Austin, Texas: Before this story broke, I thought it was interesting how many people were arguing that the reason people like Larry Craig deserved outing was because he had somehow worked to make life more difficult for homosexuals, so it was right to highlight his personal life. Setting aside the fact that Edwards tended to put his marriage front and center, as an attorney general or a poverty czar, Edwards almost certainly would have worked to make life more difficult for deadbeat dads. Did people (including journalists) lack the imagination to see that particular kind of hypocrisy?
Melinda Henneberger: Honestly, I guess I think we are all hypocrites about this stuff to some degree. We all but make them lie, we demand the mythic storyline, then off with their heads if they don’t live up to it. There has got to be a better way!
West Virginia: The overwhelming emotion I have about this story is sadness. He’s not a candidate anymore, so I hate to see his family dragged into this.

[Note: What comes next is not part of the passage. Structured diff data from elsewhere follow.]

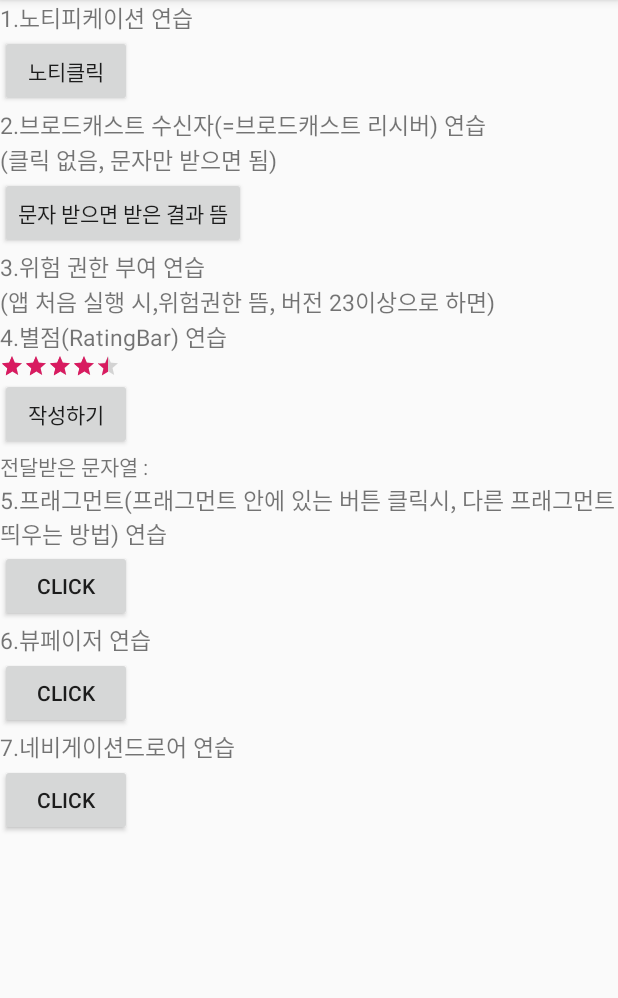
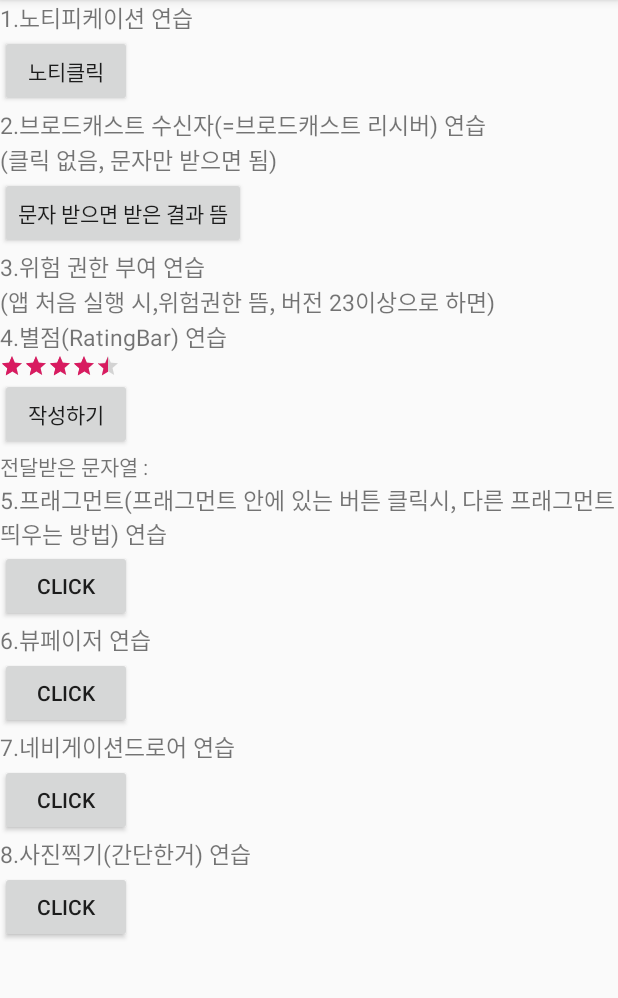
Before and after one commit to lhc8607git/notipractice, an Android app: the screen it shows after launch (MainActivity), on a phone screen of 412 x 824 dp, the part 84-1082 px from its top. Run offline under Robolectric (Android 15) with nearby library versions, the phone set to English and light mode, and no system bars.

Commit message:
12.사진찍기(간단한거) 연습

```diff
--- a/app/build.gradle
+++ b/app/build.gradle
@@ -5,8 +5,8 @@ android {
     buildToolsVersion "29.0.1"
     defaultConfig {
         applicationId "com.example.noti"
-        minSdkVersion 26   //22
-        targetSdkVersion 28   //22
+        minSdkVersion 15   //22  //26
+        targetSdkVersion 22   //22 //28
         versionCode 1
         versionName "1.0"
         testInstrumentationRunner "android.support.test.runner.AndroidJUnitRunner"
--- a/app/src/main/AndroidManifest.xml
+++ b/app/src/main/AndroidManifest.xml
@@ -4,6 +4,10 @@
 
     <uses-permission android:name="android.permission.SEND_SMS" /> <!-- 1.브로드캐스트 수신할려면(수신앱에서 해야하는거), 2.수신자에 브로드캐스트를 전송할 수 있다. -->
     <uses-permission android:name="android.permission.RECEIVE_SMS" />
+
+    <uses-permission android:name="android.permission.CAMERA"/>
+    <uses-permission android:name="android.permission.READ_EXTERNAL_STORAGE"/>
+    <uses-permission android:name="android.permission.WRITE_EXTERNAL_STORAGE"/>
 
     <application
         android:allowBackup="true"
@@ -50,6 +54,7 @@
             android:label="@string/title_activity_7"
             android:theme="@style/AppTheme.NoActionBar"></activity>
 
+        <activity android:name="captureIntent8.Activity8"/>
 
     </application>
 
--- a/app/src/main/java/com/example/noti/notification1/MainActivity.java
+++ b/app/src/main/java/com/example/noti/notification1/MainActivity.java
@@ -25,6 +25,7 @@ import android.widget.Toast;
 
 import com.example.noti.R;
 
+import captureIntent8.Activity8;
 import fragment5.MainFActivity;
 import nevigationdrawer7.Activity7;
 import ratingbar4.CommentWriteActivity;
@@ -34,7 +35,7 @@ import static android.app.Notification.EXTRA_NOTIFICATION_ID;
 
 public class MainActivity extends AppCompatActivity {
 
-    private Button btn1,btn5,btn6,btn7;
+    private Button btn1,btn5,btn6,btn7,btn8;
     private NotificationCompat.Builder builder;
 
     private RatingBar ratingBar;
@@ -90,11 +91,37 @@ public class MainActivity extends AppCompatActivity {
         });
 
 
+        // 8.사진찍기(간단한거) 연습
+        btn8 = findViewById(R.id.btn8);
+        btn8.setOnClickListener(new View.OnClickListener() {
+            @Override
+            public void onClick(View v) {
+                moveViewbtn8();
+            }
+        });
+
+
 
 
 
 
     }
+
+
+    // 8.네비게이션드로어 연습
+    private void moveViewbtn8(){
+        Intent in = new Intent(getApplicationContext(), Activity8.class);
+        startActivity(in);
+    }
+
+
+
+
+
+
+
+
+
 
     // 7.네비게이션드로어 연습
     private void moveViewbtn7(){
--- a/app/src/main/res/layout/activity_main.xml
+++ b/app/src/main/res/layout/activity_main.xml
@@ -116,6 +116,18 @@
                 android:layout_height="wrap_content" />
 
 
+            <TextView
+                android:textSize="15dp"
+                android:text="8.사진찍기(간단한거) 연습"
+                android:layout_width="wrap_content"
+                android:layout_height="wrap_content" />
+            <Button
+                android:text="click"
+                android:id="@+id/btn8"
+                android:layout_width="wrap_content"
+                android:layout_height="wrap_content" />
+
+
         </LinearLayout>
 
 
```
Also changed, not shown: app/src/main/java/captureIntent8/Activity8.java (added, +63 -0 lines), app/src/main/res/layout/activity8_main.xml (added, +17 -0 lines).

I even feel sad for John, who probably doesn’t deserve it. He’s probably had lots of women throwing themselves at him, and he’s only human. Even good marriages have their stresses, and who’s to judge … but that’s the world we live in today. And for people to judge Elizabeth too … only they know what goes on in their marriage, and we have to respect it. I understand why the media had to report this story, I just wish they didn’t feel they had to.
Melinda Henneberger: Me, too, West Virginia!

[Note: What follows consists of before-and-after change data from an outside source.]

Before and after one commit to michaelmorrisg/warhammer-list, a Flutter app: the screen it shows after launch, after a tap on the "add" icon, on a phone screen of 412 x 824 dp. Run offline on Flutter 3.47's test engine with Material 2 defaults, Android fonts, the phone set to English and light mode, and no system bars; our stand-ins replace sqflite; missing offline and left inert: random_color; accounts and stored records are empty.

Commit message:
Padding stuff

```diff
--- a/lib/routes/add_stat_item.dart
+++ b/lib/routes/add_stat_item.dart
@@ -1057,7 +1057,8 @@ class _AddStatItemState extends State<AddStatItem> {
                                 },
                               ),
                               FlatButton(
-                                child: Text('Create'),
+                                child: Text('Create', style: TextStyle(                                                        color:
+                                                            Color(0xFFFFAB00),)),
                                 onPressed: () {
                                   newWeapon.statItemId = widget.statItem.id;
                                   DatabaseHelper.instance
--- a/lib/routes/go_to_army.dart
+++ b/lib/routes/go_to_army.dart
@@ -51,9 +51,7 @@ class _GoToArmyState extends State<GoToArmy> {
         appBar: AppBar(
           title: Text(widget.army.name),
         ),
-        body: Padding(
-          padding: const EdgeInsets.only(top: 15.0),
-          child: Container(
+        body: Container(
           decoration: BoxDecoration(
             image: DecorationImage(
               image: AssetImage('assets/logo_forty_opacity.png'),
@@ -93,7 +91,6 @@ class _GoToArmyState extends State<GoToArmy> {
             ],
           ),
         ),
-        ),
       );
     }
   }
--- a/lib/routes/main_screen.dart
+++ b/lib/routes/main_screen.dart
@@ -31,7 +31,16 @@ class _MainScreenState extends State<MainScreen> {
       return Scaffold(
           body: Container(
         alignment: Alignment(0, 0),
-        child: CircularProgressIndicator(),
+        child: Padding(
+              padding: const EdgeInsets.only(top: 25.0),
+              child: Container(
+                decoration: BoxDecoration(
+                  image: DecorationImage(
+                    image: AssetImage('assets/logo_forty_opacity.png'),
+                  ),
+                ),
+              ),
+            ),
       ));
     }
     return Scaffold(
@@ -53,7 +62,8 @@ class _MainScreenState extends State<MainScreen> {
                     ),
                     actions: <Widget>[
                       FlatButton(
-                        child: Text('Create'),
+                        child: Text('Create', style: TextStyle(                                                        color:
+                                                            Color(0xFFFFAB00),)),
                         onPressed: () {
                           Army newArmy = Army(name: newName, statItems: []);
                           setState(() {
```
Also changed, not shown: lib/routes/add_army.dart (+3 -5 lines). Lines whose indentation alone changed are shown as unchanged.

Washington: His wife is dying of a illness that he did not cause or desire. Do dying people have greater rights than others? Is the tyranny of the terminally ill a form of power abuse that we tolerate? If her cancer makes his wife exceptionally miserable to be around, then why must Edwards be held to some standard of sainthood? Women traditionally have divorced men who return from war as permanently disabled heroes. At least he didn’t divorce her or flaunt his dalliances. His biggest error was to deny the child ahead of a paternity test.
Melinda Henneberger: You came to the wrong well with this one; Elizabeth as tyrant I am not buying.
Melinda Henneberger: Thanks for joining the conversation.